Interview Highlights

What kind of other unique challenges have you faced in getting the vaccine distributed across the reservation?

Here on the Navajo Nation, those challenges are to get the shots into the arms of those that are living in the rural parts of the Navajo Nation that may not have vehicles or choosing to stay there, away from the high-populated areas, so that's been a challenge.

And now with the weather — we got mud and snow, and it's starting to be a challenge to get some of those folks their second dose, because there's a window right, depending on which vaccine you're using. And so we're talking with them and those patients, and we're even trying to encourage them to come to some of these sites to get their second doses as well.

The vaccine will go a long way, but I'm sure your health officials will say it's not the only thing that will resolve the pandemic. What else needs to happen for life to feel normal again on your reservation?

We just need the states around us, the non-Native communities to do the same, take this virus seriously. For example, the state of Arizona — they don't mandate masks; they don't have businesses doing strict protocols. And we're like an island, the Navajo Nation within these three states [Arizona, Utah and New Mexico]. If other areas around us are not taking it seriously, it does impact the Navajo Nation.

I appreciate the state of New Mexico, the governor there. They have a mask mandate; they're doing everything they can, and we're working together on the outreach — getting the information out to our people about COVID, about testing, about vaccinations.

But like I said, our focus here is on the health and well-being of our Navajo people.

Copyright 2021 NPR. To see more, visit https://www.npr.org.
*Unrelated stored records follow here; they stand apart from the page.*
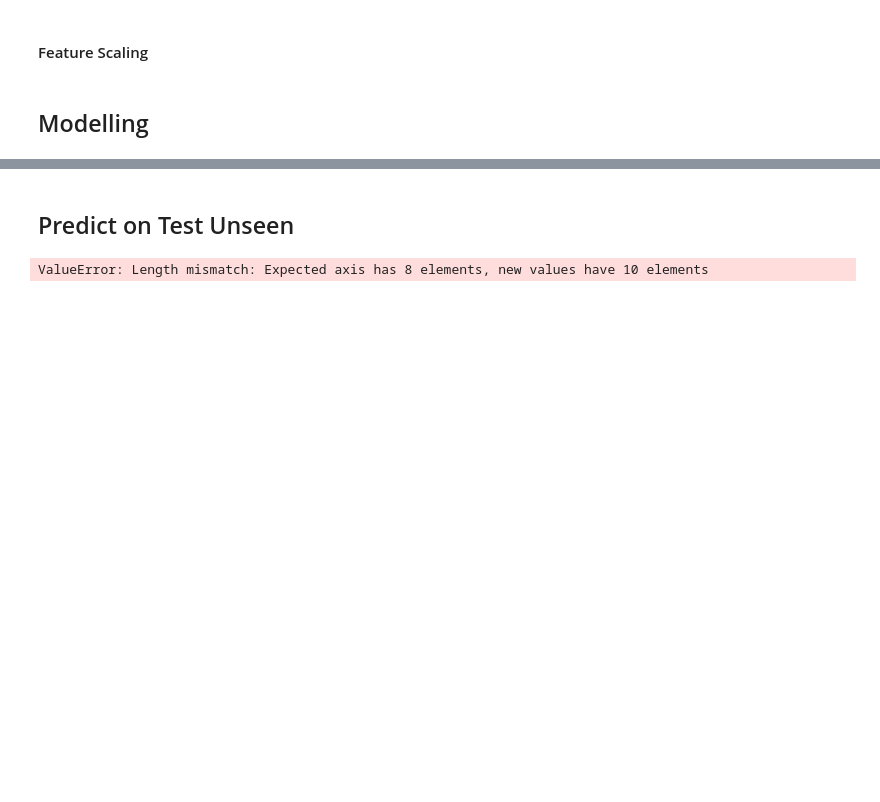
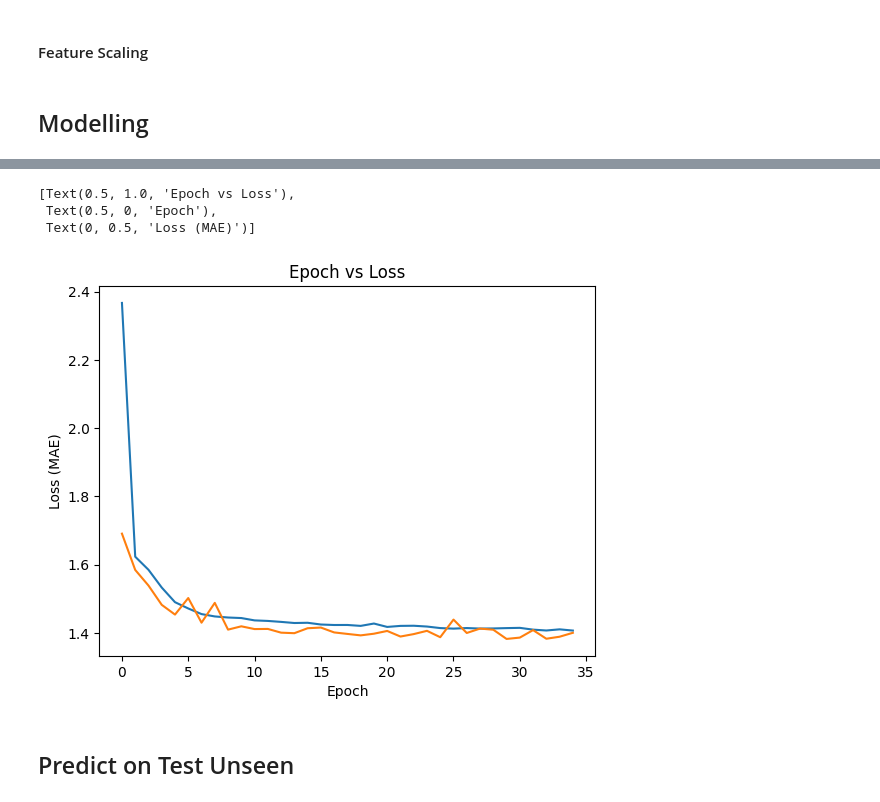
Before and after one commit to suriyakrishna/kaggle-competitions, a Jupyter notebook: playground-series/s3-regression-with-a-crab-age-dataset/ipynbs/modelling.ipynb, the cells around one changed output, grey strips where cells are left out. Drawn from its saved outputs; the diff is of its cells as text; code cells hidden in the pictures; blank space fills up the shorter version.

```diff
--- a/playground-series/s3-regression-with-a-crab-age-dataset/ipynbs/modelling.ipynb
+++ b/playground-series/s3-regression-with-a-crab-age-dataset/ipynbs/modelling.ipynb
@@ -123,0 +150,6 @@ Test MAE: 1.4204740968676537
+# %%
+rfr2 = RandomForestRegressor(max_leaf_nodes=150)
+
+rfr2.fit(X_train, y_train)
+
+evaluate(rfr2, (X_train, y_train), (X_test, y_test))
@@ -123,0 +161,8 @@ Test MAE: 1.4204740968676537
+# %%
+from sklearn.ensemble import GradientBoostingRegressor
+
+gbr_default = GradientBoostingRegressor()
+
+gbr_default.fit(X_train, y_train)
+
+evaluate(gbr_default, (X_train, y_train), (X_test, y_test))
@@ -123,0 +172,8 @@ Test MAE: 1.4204740968676537
+# %%
+from sklearn.ensemble import GradientBoostingRegressor
+
+gbr_1 = GradientBoostingRegressor(max_depth=4)
+
+gbr_1.fit(X_train, y_train)
+
+evaluate(gbr_1, (X_train, y_train), (X_test, y_test))
@@ -123,0 +259,3 @@ Test MAE: 1.4204740968676537
+# %%
+X_train_reshaped = X_train.to_numpy().reshape(-1, 10, 1)
+X_test_reshaped = X_test.to_numpy().reshape(-1, 10, 1)
@@ -124,3 +328,13 @@ Test MAE: 1.4204740968676537
+# %%
+axs = plt.axes()
+axs.plot(history.history['loss'], label = 'train-loss')
+axs.plot(history.history['val_loss'], label = 'val-loss')
+axs.set(title = 'Epoch vs Loss', xlabel = 'Epoch', ylabel = 'Loss (MAE)')
+# %% [output]
+[Text(0.5, 1.0, 'Epoch vs Loss'),
+ Text(0.5, 0, 'Epoch'),
+ Text(0, 0.5, 'Loss (MAE)')]
+[figure, added]
 # %% [markdown]
 ## Predict on Test Unseen
 # %%
@@ -131,8 +345,9 @@ X_test_unseen[sex_columns] = oh_encoder.transform(X_test_unseen[['sex']]).toarra
 X_test_unseen = X_test_unseen.drop('sex', axis = 1)
 
 X_test_unseen[columns_to_scale] = scaler.transform(X_test_unseen[columns_to_scale])
+
+# Deep CNN Transformation input
+X_test_unseen_reshaped = X_test_unseen.to_numpy().reshape(-1, 10, 1)
-# %% [output]
-ValueError: Length mismatch: Expected axis has 8 elements, new values have 10 elements
 # %%
 from datetime import datetime
 
```
Also changed, not shown: parts of 21 cells of this notebook, 4 other files.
Ailsa Chang is an award-winning journalist who hosts All Things Considered along with Ari Shapiro, Audie Cornish, and Mary Louise Kelly. She landed in public radio after practicing law for a few years.